The historic port of Fremantle is a great place to visit for many reasons. One of those reasons is the World Heritage listed Fremantle Prison that was built by convicts in the 1850s. So, when we decided on a Freo staycation, we went for a convict related theme.
While you’re on Staycation transport is very important to organise. We chose to get the train to Freo for two reasons. Parking is an expensive and complicated issue and walking is the best way to get around. In keeping with the historic theme, did you know that Fremantle Train Station is an old one, dating back to 1907. What a great starting point for our Freo convict inspired staycation.
The Warders cottages were built in 1851 to house the prison warders. It has been renovated and opened as a hotel in 2020. The Hougoumont is named after the last ship of convicts arriving in Fremantle. It has been the site of various hotels since the 1840s: Stanley Beer House, Duke of York Hotel, Club Giovanni Italia, and Fremantle Club.
To get in the convict theme, head to Shipwrecks Museum in the Commissariat Buildings.

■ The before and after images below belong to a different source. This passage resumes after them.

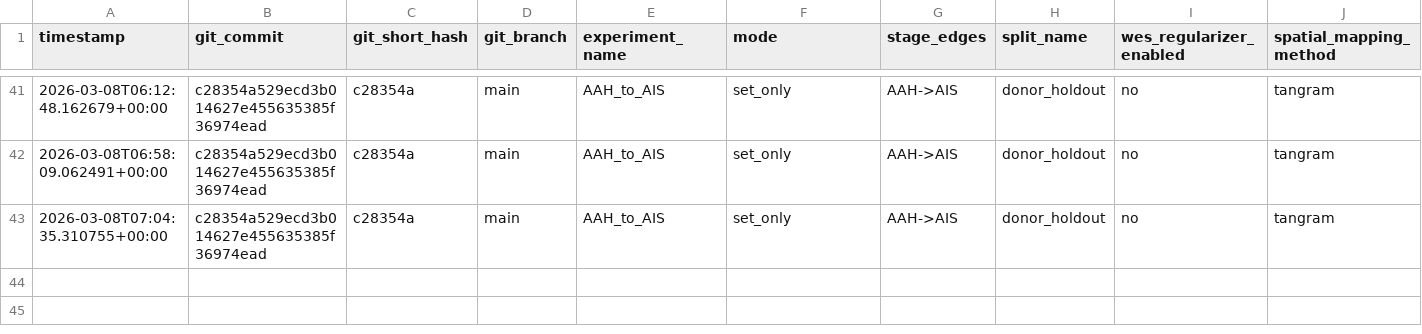
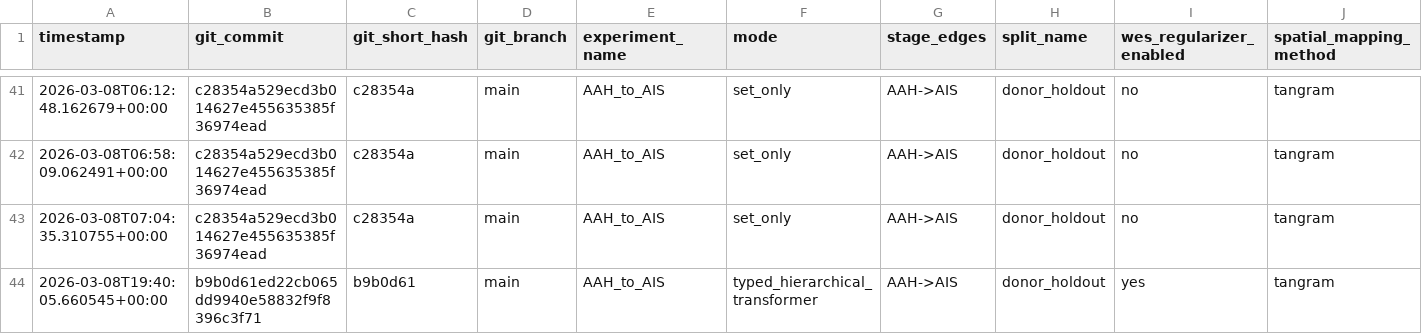
Before and after one commit to SecondBook5/StageBridge, a CSV file: results/registry/results_registry.csv, drawn as a sheet; only a part is shown, gaps mark what is left out; rows hold the shown columns only; the diff names each change by its address in the sheet, - before the commit and + after, or states it on an @@ line.

Commit message:
attempt at hierarchal transformer failed to beat deep sets

```diff
--- a/results/registry/results_registry.csv
+++ b/results/registry/results_registry.csv
+row 44: 2026-03-08T19:40:05.660545+00:00 | b9b0d61ed22cb065dd9940e58832f9f8396c3f71 | b9b0d61 | main | AAH_to_AIS | typed_hierarchical_transformer | AAH->AIS | donor_holdout | yes | tangram
```
Also changed, not shown: 37 other files.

They are the oldest convict-built buildings in Western Australia.
After you have been immersed in old ships, cross the railway and explore the Roundhouse (oldest building in WA) and the original gaol for Fremantle. It has a great view over Fremantle and down to Bather’s Beach, which is our next stop. Bathers Beach House has deck chairs right on the beach for sunset cocktails. It is situated next to the historic ruins of the Long Jetty.
There is no shortage of places to eat in Fremantle but a couple of historic locations are
- The National Hotel (1860s) with its balconies and roof top bars
- The Old Synagogue (1902) with three different cuisine options
- Old Faithful Bar and BBQ(1897) A basement bar and American BBQ
One of our favourite places for breakfast is Moore and Moore in Henry St. The 1840s warehouse has an Art Gallery and café in different rooms, corridors, and back garden. The café’s aim is to provide good food with fresh, sustainably grown local produce.
The Freo Markets (1897) are an institution and only open on Friday, Saturday, and Sunday. Wander up and down the narrow corridors browsing fresh fruit and vegies, cheese, and prepared food. Check out all the products for sale. Many spots to pick up some lunch.
Fremantle owes its transformation from a tired old port town to a lively pub-based location to the America’s Cup that was held there in 1986. The yacht, Australia II, which won the cup in 1983 in America, is on display at the Western Australian Maritime Museum on the edge of Fremantle Harbour. Pass by the commemorative walls of migrants who came to Fremantle and enter the ship shaped museum.
While we are in the ship theme, Darling Darling is a very funky atmospheric bar in Henry St. Push past the hessian covered door and let your eyes adjust. The candle lit, tiny bar feels like being on an old ocean going ship.
The Emily Taylor was a ship from the 1800s that sailed from England to Fremantle, stopping through Asia on its voyages, picking up tea, spices and other exotic products. She also carried the first Chinese immigrant Moon Chow to the new Swan River Colony. Therefore, the restaurant and bar have an Asian fusion menu and is attached to the Warders Hotel.
- To explore the Fremantle Prison, there are many options:
- Tunnel tours in a little boat underneath the prison
- Torchlight tours at night, a little bit spooky
- Convict Prison tours
- Behind Bars and True Crime tours every hour during the day.
It’s hard to believe that this historic World Heritage building still held prisoners until 1991.
While we are talking spooky convict-built locations, the now Fremantle Art Centre was the Lunatic Asylum and Invalid Depot. It is believed to be haunted in the tiny rooms upstairs. Now as an art centre and café, on a Sunday afternoon (October – March) there is free live music in the lovely courtyard. Bring some picnic food from the market and settle in for the afternoon.
It is a relaxing way to top off 48 hours in Fremantle.